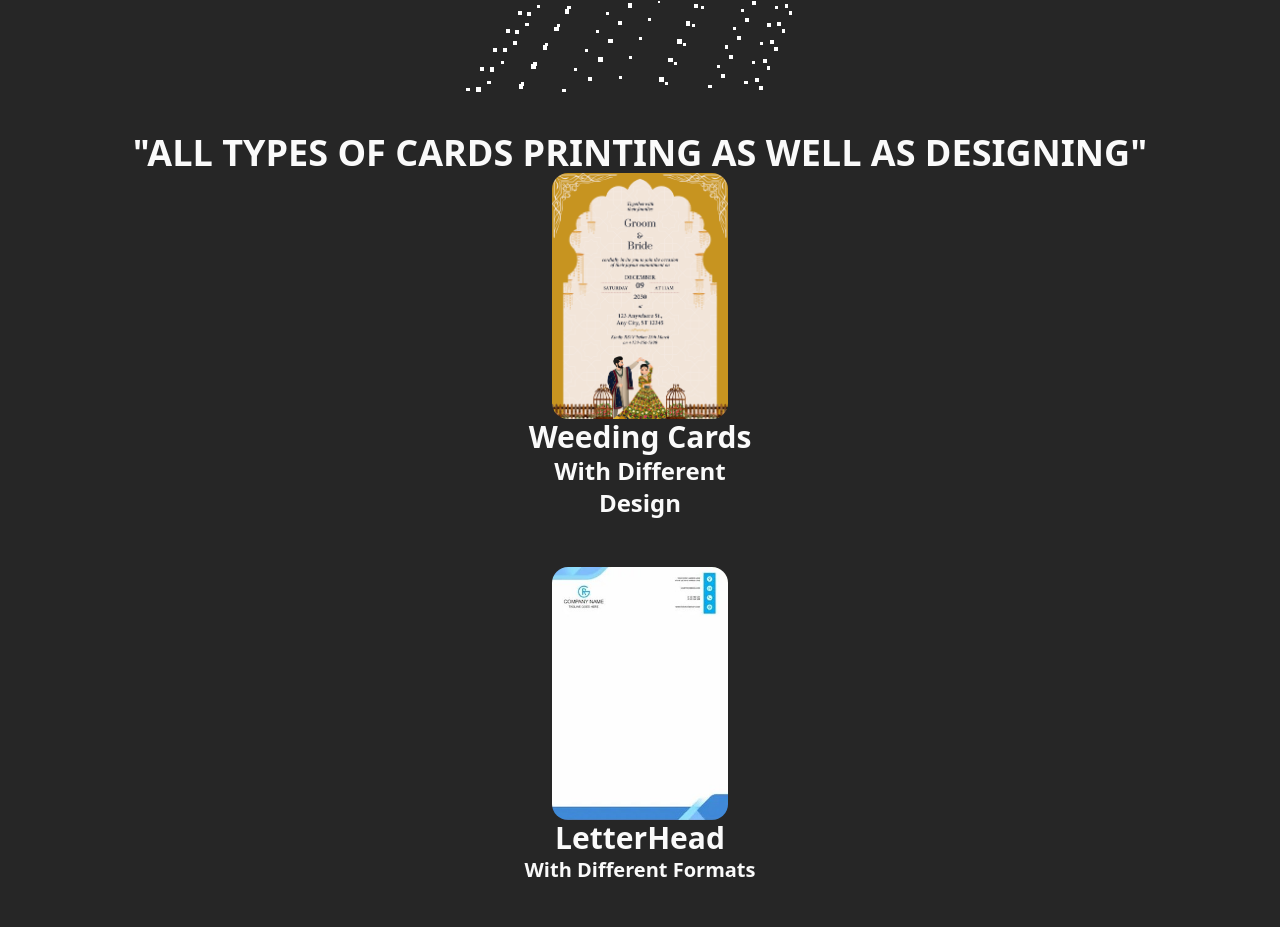
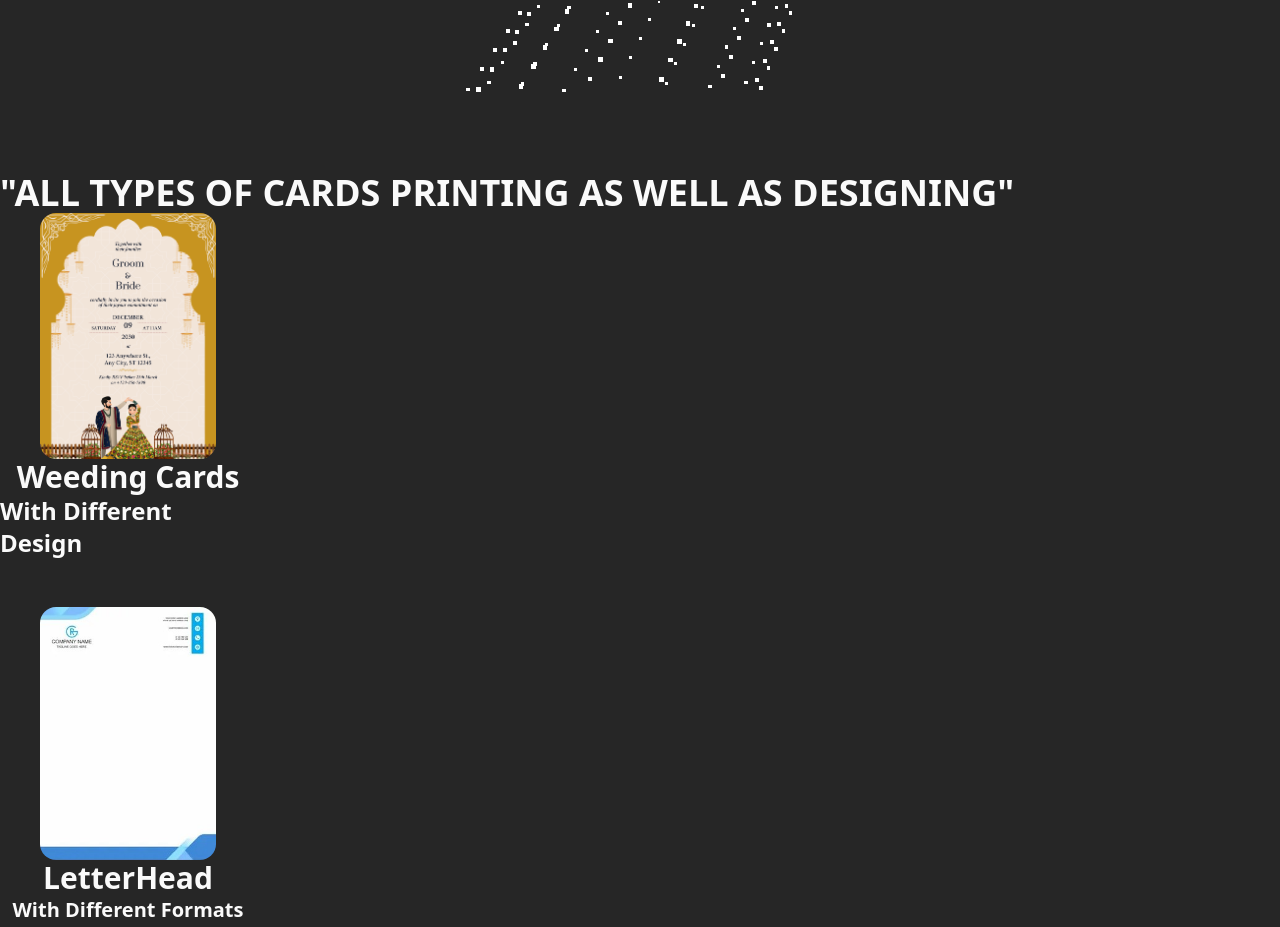
Before and after one commit to somil4632/RK-Arts-Website, a website with bundled scripts: page dist/index.html in a window 1280 px wide. Shown: the part 787-1714 px from the top of the page. Built offline with nearby package versions, Linux system fonts and the light colour scheme; animation ran at ten frames a second.

Commit message:
tried to get them alligned but failed :(

```diff
--- a/dist/index.html
+++ b/dist/index.html
@@ -35,9 +35,9 @@
 
    </header>
 
-    <div class=" h-auto w-full flex flex-wrap flex-col items-center text-center p-10">
-      <div class="w-full h-auto flex flex-wrap flex-col items-center">
-         <div class=" w-full flex flex-wrap justify-evenly"></div>
+
+
+         <div class=" h-auto w-full flex flex-col justify-center p-10"></div>
             <p class=" text-neutral-50 font-bold text-2xl md:text-3xl lg:text-4xl leading-relaxed">
              "ALL TYPES OF CARDS PRINTING AS WELL AS DESIGNING"</p>
 
```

== == ==

## [WHAT THIS TASK INVOLVES]
Please print everything in the material exactly, apart from the pictures.

## [SOLUTION FOR THIS PROBLEM]
Before and after one commit to somil4632/RK-Arts-Website, a website with bundled scripts: page dist/index.html in a window 1280 px wide. Shown: the part 787-1714 px from the top of the page. Built offline with nearby package versions, Linux system fonts and the light colour scheme; animation ran at ten frames a second.

Commit message:
tried to get them alligned but failed :(

```diff
--- a/dist/index.html
+++ b/dist/index.html
@@ -35,9 +35,9 @@
 
    </header>
 
-    <div class=" h-auto w-full flex flex-wrap flex-col items-center text-center p-10">
-      <div class="w-full h-auto flex flex-wrap flex-col items-center">
-         <div class=" w-full flex flex-wrap justify-evenly"></div>
+
+
+         <div class=" h-auto w-full flex flex-col justify-center p-10"></div>
             <p class=" text-neutral-50 font-bold text-2xl md:text-3xl lg:text-4xl leading-relaxed">
              "ALL TYPES OF CARDS PRINTING AS WELL AS DESIGNING"</p>
 
```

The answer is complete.